In Mathematics, we worked through some word problems involving long division. We rewrote problems as open number sentences with variables, created graphical representations of the problems, applied division algorithms to find solutions, and then interpreted the remainder in relation to its meaning in the actual problem. For homework tonight, students will evaluate two more problems. Please make sure they follow each step and show their work on an additional paper or on the back.
- Language Arts: Vocabulary Sentences/ Stories with 6 words from the week’s vocabulary list. Focus on silent and sounded consonants.
- Mathematics: Study Link – Division Number Stories with Remainders.
- Reading: Read for 20 minutes and write in Pink Reading Log.
Welcome back to school and finally a normal week sandwiched in between all these short weeks. Today we spent some time reading a book of poetry called Hailstones and Halibut Bones by Mary O’Neill. The poems in the book incorporate metaphors, similes and personification all in conjunction with different colors. We began writing today by writing similes connecting sensory experiences with colors. We then used the poems in the book as inspiration and expanded our lists.

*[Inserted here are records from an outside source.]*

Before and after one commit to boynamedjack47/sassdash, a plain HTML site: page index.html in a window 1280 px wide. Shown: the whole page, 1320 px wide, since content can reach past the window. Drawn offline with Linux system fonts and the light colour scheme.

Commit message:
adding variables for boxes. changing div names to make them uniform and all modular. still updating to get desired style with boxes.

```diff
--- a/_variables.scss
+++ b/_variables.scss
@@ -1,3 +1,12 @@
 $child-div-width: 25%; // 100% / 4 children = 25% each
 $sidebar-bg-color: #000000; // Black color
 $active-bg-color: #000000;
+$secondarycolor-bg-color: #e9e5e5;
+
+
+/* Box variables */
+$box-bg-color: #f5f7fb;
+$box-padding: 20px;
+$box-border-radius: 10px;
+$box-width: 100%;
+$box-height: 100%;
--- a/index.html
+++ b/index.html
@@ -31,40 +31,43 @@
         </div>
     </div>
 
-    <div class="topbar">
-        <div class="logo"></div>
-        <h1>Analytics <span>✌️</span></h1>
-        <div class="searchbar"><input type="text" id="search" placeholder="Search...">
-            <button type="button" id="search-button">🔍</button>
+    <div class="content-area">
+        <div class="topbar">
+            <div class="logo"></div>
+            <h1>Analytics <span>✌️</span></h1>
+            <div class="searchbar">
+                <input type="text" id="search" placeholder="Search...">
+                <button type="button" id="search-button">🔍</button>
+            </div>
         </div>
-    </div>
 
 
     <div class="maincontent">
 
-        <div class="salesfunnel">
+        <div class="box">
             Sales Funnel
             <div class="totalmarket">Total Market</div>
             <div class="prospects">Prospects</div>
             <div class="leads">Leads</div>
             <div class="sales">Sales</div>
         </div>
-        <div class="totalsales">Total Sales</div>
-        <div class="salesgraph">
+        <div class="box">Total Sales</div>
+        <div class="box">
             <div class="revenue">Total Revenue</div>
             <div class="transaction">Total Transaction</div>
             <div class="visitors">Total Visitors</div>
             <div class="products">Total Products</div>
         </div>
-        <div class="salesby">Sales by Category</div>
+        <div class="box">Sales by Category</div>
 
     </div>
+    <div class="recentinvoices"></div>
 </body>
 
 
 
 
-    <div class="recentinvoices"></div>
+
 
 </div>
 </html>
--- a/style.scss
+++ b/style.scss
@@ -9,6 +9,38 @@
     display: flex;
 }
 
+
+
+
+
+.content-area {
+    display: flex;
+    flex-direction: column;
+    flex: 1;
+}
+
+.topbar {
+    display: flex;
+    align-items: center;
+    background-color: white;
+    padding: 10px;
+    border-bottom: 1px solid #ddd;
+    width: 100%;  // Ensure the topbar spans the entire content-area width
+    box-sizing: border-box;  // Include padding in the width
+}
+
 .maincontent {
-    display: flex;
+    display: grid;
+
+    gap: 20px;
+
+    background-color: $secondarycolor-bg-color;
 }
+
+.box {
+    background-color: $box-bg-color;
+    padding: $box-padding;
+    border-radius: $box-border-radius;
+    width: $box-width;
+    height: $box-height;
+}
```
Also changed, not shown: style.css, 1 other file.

Tomorrow students will get a chance to begin writing their own poems, elaborating on their similes, and adding more figurative language.
In math today we spent some time practicing measuring internal angles in polygons. Students were given a chance to create their own irregular polygon and measure the angles. Irregular polygons are polygons with different sized sides as opposed to regular polygons which have sides of the same length. Students then summed up the totals of the internal angles of their shapes, and we will chart the total number of degrees in internal angles of polygons on a large number line tomorrow.
After science we took some time to blend in our current study of polygons and angles with Tessellations in an art project. Over the next week and a half, students will get a chance to learn how to create three different forms of tessellations, all along the way exploring the application of what we are learning about angles in our geometry lessons.
During a brief lesson on the history of tessellations, we looked at the etymology and the history of the word tessellation. Etymology is the study of words including their history of use across multiple languages and over time and their roots and cognates. Have you ever wondered where a word came from? Dictionaries will often have some information, but a great online resource to check is The Online Etymology Dictionary where you can find more information about words like tessellate. Add it to your bookmarks today!
- Language Arts: Finish Poetry Packet – Interview, Poetry memoir (including pre-writing, rough draft and final draft), and Preparation to read a poem to the class tomorrow.
- Math: Practice Set #20
- Reading: Read for 20 minutes and fill out pink Reading Log.